Originally I was admitted as a day patient (back in October 2013), but after exactly a month of being there I was transferred inpatient when my depression and suicidal thoughts were getting out of hand.
I was inpatient for several months, before returning to day patient and eventually being discharged in August 2014.

Day patient and inpatient are pretty similar; I went to the Priory in Roehampton and the day patients and inpatients share the same timetable/ living area, so apart from the evenings and sleeping arrangements it’s practically the same.

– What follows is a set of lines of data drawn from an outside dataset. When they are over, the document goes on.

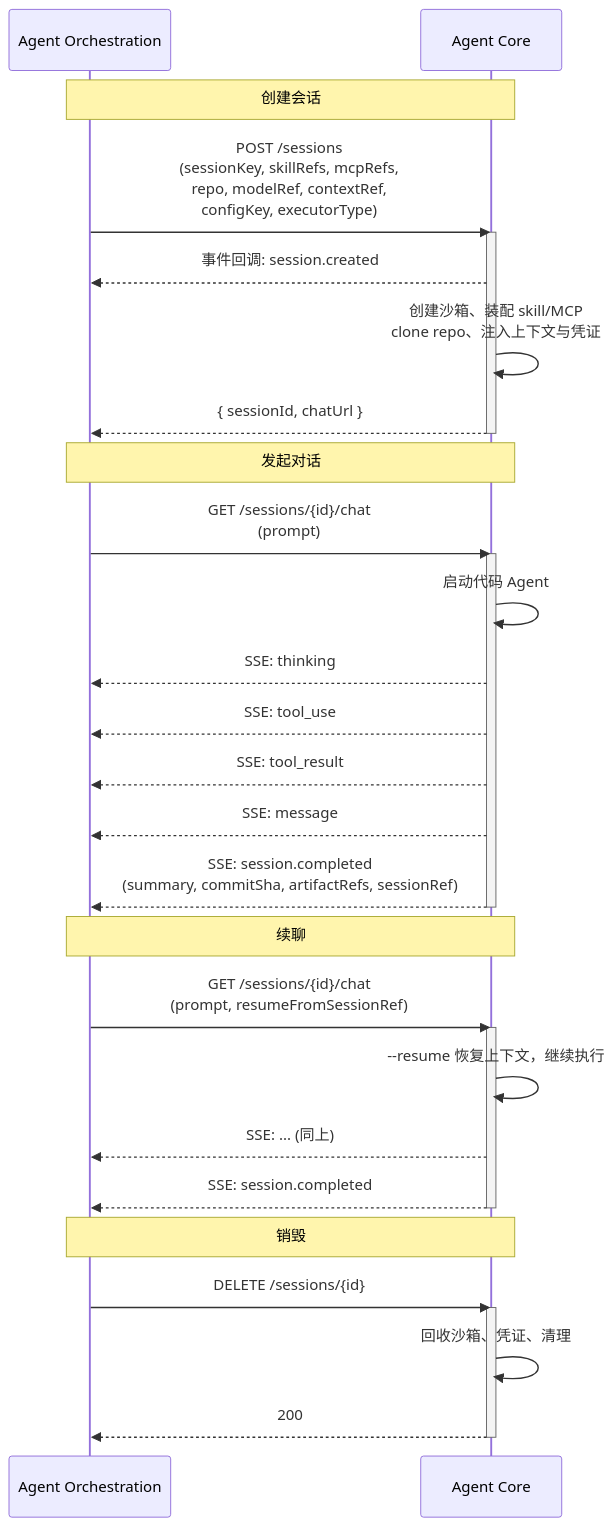
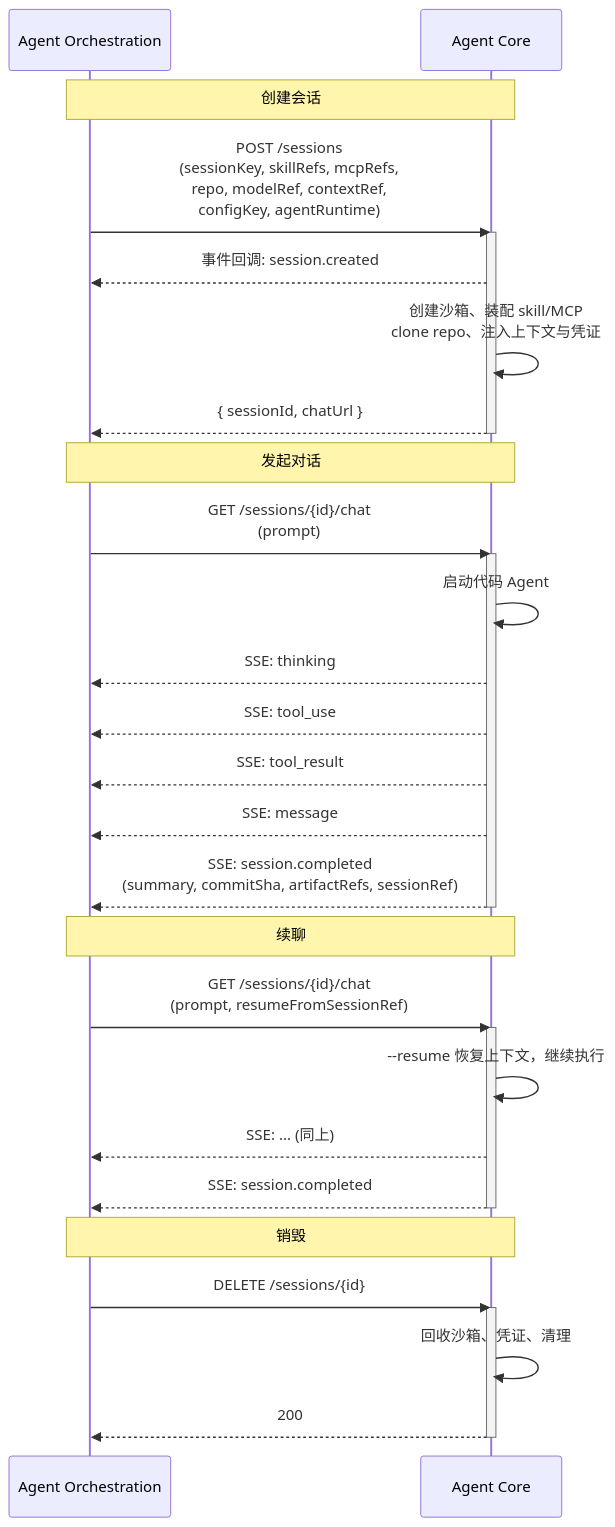
The diagram in docs/product/agent-orchestration/spec/2026-06-05-sandbox-design.md (fenella0401/AgentSpace), drawn with Mermaid before and after one commit. The commit also changed other lines of this file, not shown here.

Commit message:
docs(agent-orchestration): executorType 重命名为 agentRuntime

````diff
--- a/docs/product/agent-orchestration/spec/2026-06-05-sandbox-design.md
+++ b/docs/product/agent-orchestration/spec/2026-06-05-sandbox-design.md
@@ -88,43 +88,43 @@
 ```mermaid
 sequenceDiagram
     participant ORCH as Agent Orchestration
     participant AC as Agent Core
 
     Note over ORCH,AC: 创建会话
 
-    ORCH->>AC: POST /sessions<br/>(sessionKey, skillRefs, mcpRefs,<br/>repo, modelRef, contextRef,<br/>configKey, executorType)
+    ORCH->>AC: POST /sessions<br/>(sessionKey, skillRefs, mcpRefs,<br/>repo, modelRef, contextRef,<br/>configKey, agentRuntime)
     activate AC
     AC-->>ORCH: 事件回调: session.created
     AC->>AC: 创建沙箱、装配 skill/MCP<br/>clone repo、注入上下文与凭证
     AC-->>ORCH: { sessionId, chatUrl }
     deactivate AC
 
     Note over ORCH,AC: 发起对话
 
     ORCH->>AC: GET /sessions/{id}/chat<br/>(prompt)
     activate AC
     AC->>AC: 启动代码 Agent
     AC-->>ORCH: SSE: thinking
     AC-->>ORCH: SSE: tool_use
     AC-->>ORCH: SSE: tool_result
     AC-->>ORCH: SSE: message
     AC-->>ORCH: SSE: session.completed<br/>(summary, commitSha, artifactRefs, sessionRef)
     deactivate AC
 
     Note over ORCH,AC: 续聊
 
     ORCH->>AC: GET /sessions/{id}/chat<br/>(prompt, resumeFromSessionRef)
     activate AC
     AC->>AC: --resume 恢复上下文，继续执行
     AC-->>ORCH: SSE: ... (同上)
     AC-->>ORCH: SSE: session.completed
     deactivate AC
 
     Note over ORCH,AC: 销毁
 
     ORCH->>AC: DELETE /sessions/{id}
     activate AC
     AC->>AC: 回收沙箱、凭证、清理
     AC-->>ORCH: 200
     deactivate AC
 ```
````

Day patient can be a great alternative for many reasons, especially if you live close by and your parents want you at home. (Unfortunately I lived a 45minute drive away from the Priory, and driving there and back 6 days a week was pretty exhausting and left me with little time to shower and sleep).

The days had the following structure:
Breakfast at 8.00am (although they were always late!)
Education from 9-10.30, then we had a half hour break where people who who were on snacks had their snacks (depending on your meal plan), then people on walks went on a walk (depending on your weight and if you’re gaining/ maintaining as required).
Then back to education from 11-12.30.
Sometimes we’d have groups for 30mins before lunch, or we’d sit and chat in the lounge.
Lunch at 1-2pm.
2-3pm another therapy group
3-3.45 snack (again, for those on snacks)
3.45-4.45 another therapy
5-5.15 walk (again, for those on walks)
Sometimes we’d have groups from 5-5.30, but usually not as we all weren’t well and didn’t have great concentration, and the days just seemed so long.
Dinner was at 6pm, then we could shower from 8 onwards.
Night snack at 10pm, then we had ‘reflection’ where we shared our highs and lows of the day and set a goal for the next day, before being allowed to go to bed at 10.30pm (and it felt so late when you’re exhausted!)

We had the three meals a day which we were allowed 30 minutes to eat, and 15 minutes for puddings.
We then had an hour of supervision, where we were only allowed to go to the loo if we counted out loud (so they could check we weren’t doing anything) with staff outside the door.. (This, in case you were wondering, is actually a real challenge to do and also very awkward)

There were 2 tables; supervised and semi-supervised.
The supervised table was the one you started on where the staff could watch you and try to stop any food behaviours, such as cutting your food up too small or not mixing anything on your plate.
Everyone worked towards the semi-supervised table, where your plates would be checked after the meal, but you weren’t supervised during it.
When you’re stuck in a unit all day (and night) it felt like freedom, and the mixture of emotions I felt on my first day on that table are ones I’ll never forget. I was excited, nervous, proud, ashamed all at the same time; many of the conflicting emotions being my eating disorder. But this transition helped me feel more in control of my recovery, like I was the one making the choice to recover, which was both terrifying and exciting. I think that is an important step for anyone’s recovery.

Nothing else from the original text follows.